It wasn't printed on any calendars, but last week was National Whistleblower Week. It's an effort to raise public awareness of the importance of reporting wrongdoing and abuses, whether in public agencies or private industry, and to garner support for increased protections for whistleblowers.
More than 40 national public interest groups were in D.C. for last week's whistleblower panels, presentations, speeches, seminars and special events.
And while the IRS wasn't on any official program last week, the agency also is cashing in on the whistleblowing trend. Literally.
In his May 16 Tax Report column, Wall Street Journal writer Tom Herman noted that since a new law was enacted last December to increase rewards for ratting out tax cheats, the IRS has received almost two dozen notices of (and reward claims for reporting) tax evasion, some involving hundreds of millions of dollars.
I elaborate a bit on this pay-per-snitch concept in my other tax blog, Eye on the IRS, but I want to reiterate one point here: We all should report criminal activity, tax or otherwise, when we discover it because such actions are illegal. It shouldn't take a promise of big bucks to get us to do our civic duty.
And we shouldn't have to fear reprisals from our employers, coworkers or society in general for doing what is right.
Tax Cheat Rap Sheet: For yet another week, I'm a bit blog backlogged, but I plan to get the weekly report of tax miscreants, alleged and/or convicted, published soon.
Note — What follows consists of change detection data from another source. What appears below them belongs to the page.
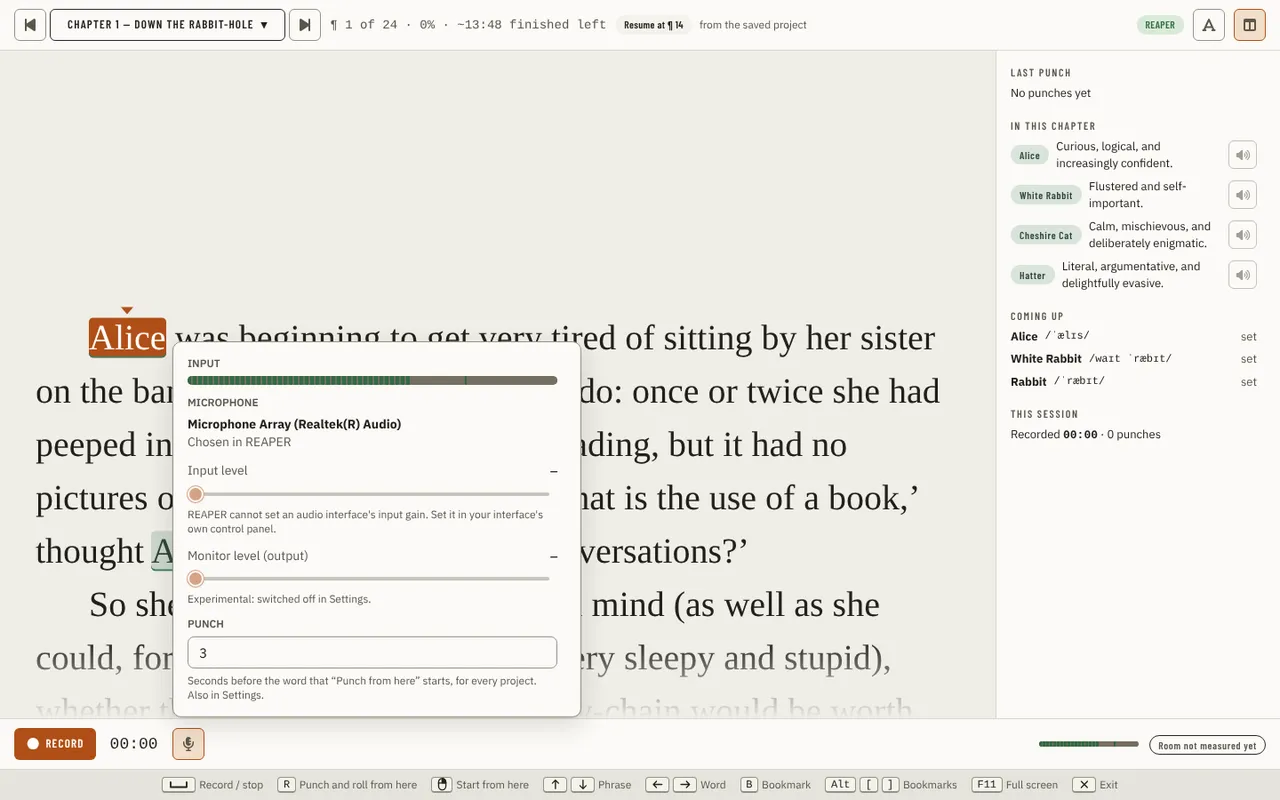
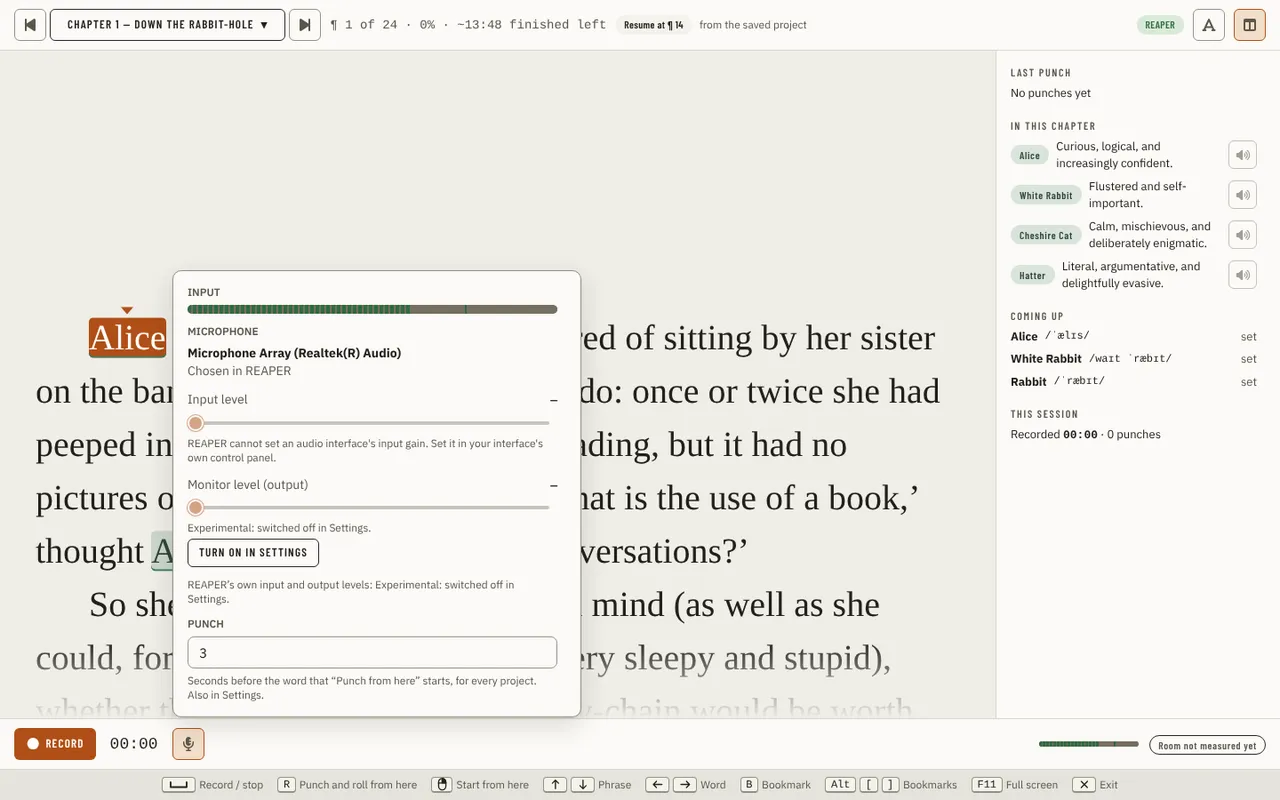
docs(booth): the Levels menu images show REAPER's meters and the way to turn them on
Each DAW meter gets a short caption so a bare bar is never read as
something else.

Refs #2251

Claude-Session: https://claude.ai/code/session_01BQCNweoptsqgvuMBsgyrFD

Changed region(s): [[0.125, 0.375, 0.4688, 0.75]]

diff --git a/src/studio/ui/src/components/booth/frame/LevelsMenu.tsx b/src/studio/ui/src/components/booth/frame/LevelsMenu.tsx
@@ -159,10 +159,17 @@ function LevelRow({
 }
 
 /** The DAW's own meter for one side, under its slider: the level in dBFS on the shared meter, or why there is none. */
-function DawMeter({ label, db, why }: { label: string; db: number | null; why?: string }) {
+function DawMeter({ caption, label, db, why }: { caption: string; label: string; db: number | null; why?: string }) {
   return (
     <div className="flex flex-col gap-0.5">
-      <LevelMeter label={label} peak={db} rms={db} size="compact" />
+      <div className="flex items-center gap-2">
+        <span aria-hidden="true" className="shrink-0 text-xs text-[var(--text-muted)]">
+          {caption}
+        </span>
+        <div className="min-w-0 flex-1">
+          <LevelMeter label={label} peak={db} rms={db} size="compact" />
+        </div>
+      </div>
       {why ? <span className="text-xs [overflow-wrap:anywhere] text-[var(--text-muted)]">{why}</span> : null}
     </div>
   );
@@ -223,7 +230,7 @@ function LevelSliders({ levels, dawName }: { levels: NonNullable<LevelsMenuProps
     <div className="flex flex-col gap-3">
       <div className="flex flex-col gap-1">
         <LevelRow label="Input level" value={0} shown="—" disabled note={input?.message ?? 'The input level cannot be set from here.'} />
-        {inputMeter ? <DawMeter label={`${dawName} input level`} db={inputMeter.db} why={inputMeter.why} /> : null}
+        {inputMeter ? <DawMeter caption={`${dawName} input`} label={`${dawName} input level`} db={inputMeter.db} why={inputMeter.why} /> : null}
       </div>
       <div className="flex flex-col gap-1">
         {monitor?.available ? (
@@ -232,7 +239,7 @@ function LevelSliders({ levels, dawName }: { levels: NonNullable<LevelsMenuProps
           <LevelRow label="Monitor level (output)" value={0} shown="—" disabled note={monitor?.message ?? 'The monitor level cannot be set from here.'} />
         )}
         <TurnOn support={monitor} onOpenSettings={onOpenSettings} />
-        {outputMeter ? <DawMeter label={`${dawName} output level`} db={outputMeter.db} why={outputMeter.why} /> : null}
+        {outputMeter ? <DawMeter caption={`${dawName} output`} label={`${dawName} output level`} db={outputMeter.db} why={outputMeter.why} /> : null}
       </div>
       {meters && !meters.available ? (
         <div className="flex flex-col gap-1">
And thanks to readers who've written me with their concerns about some seemingly inappropriate tax actions they've run across. They, and you, can report suspected tax-cheating activities here.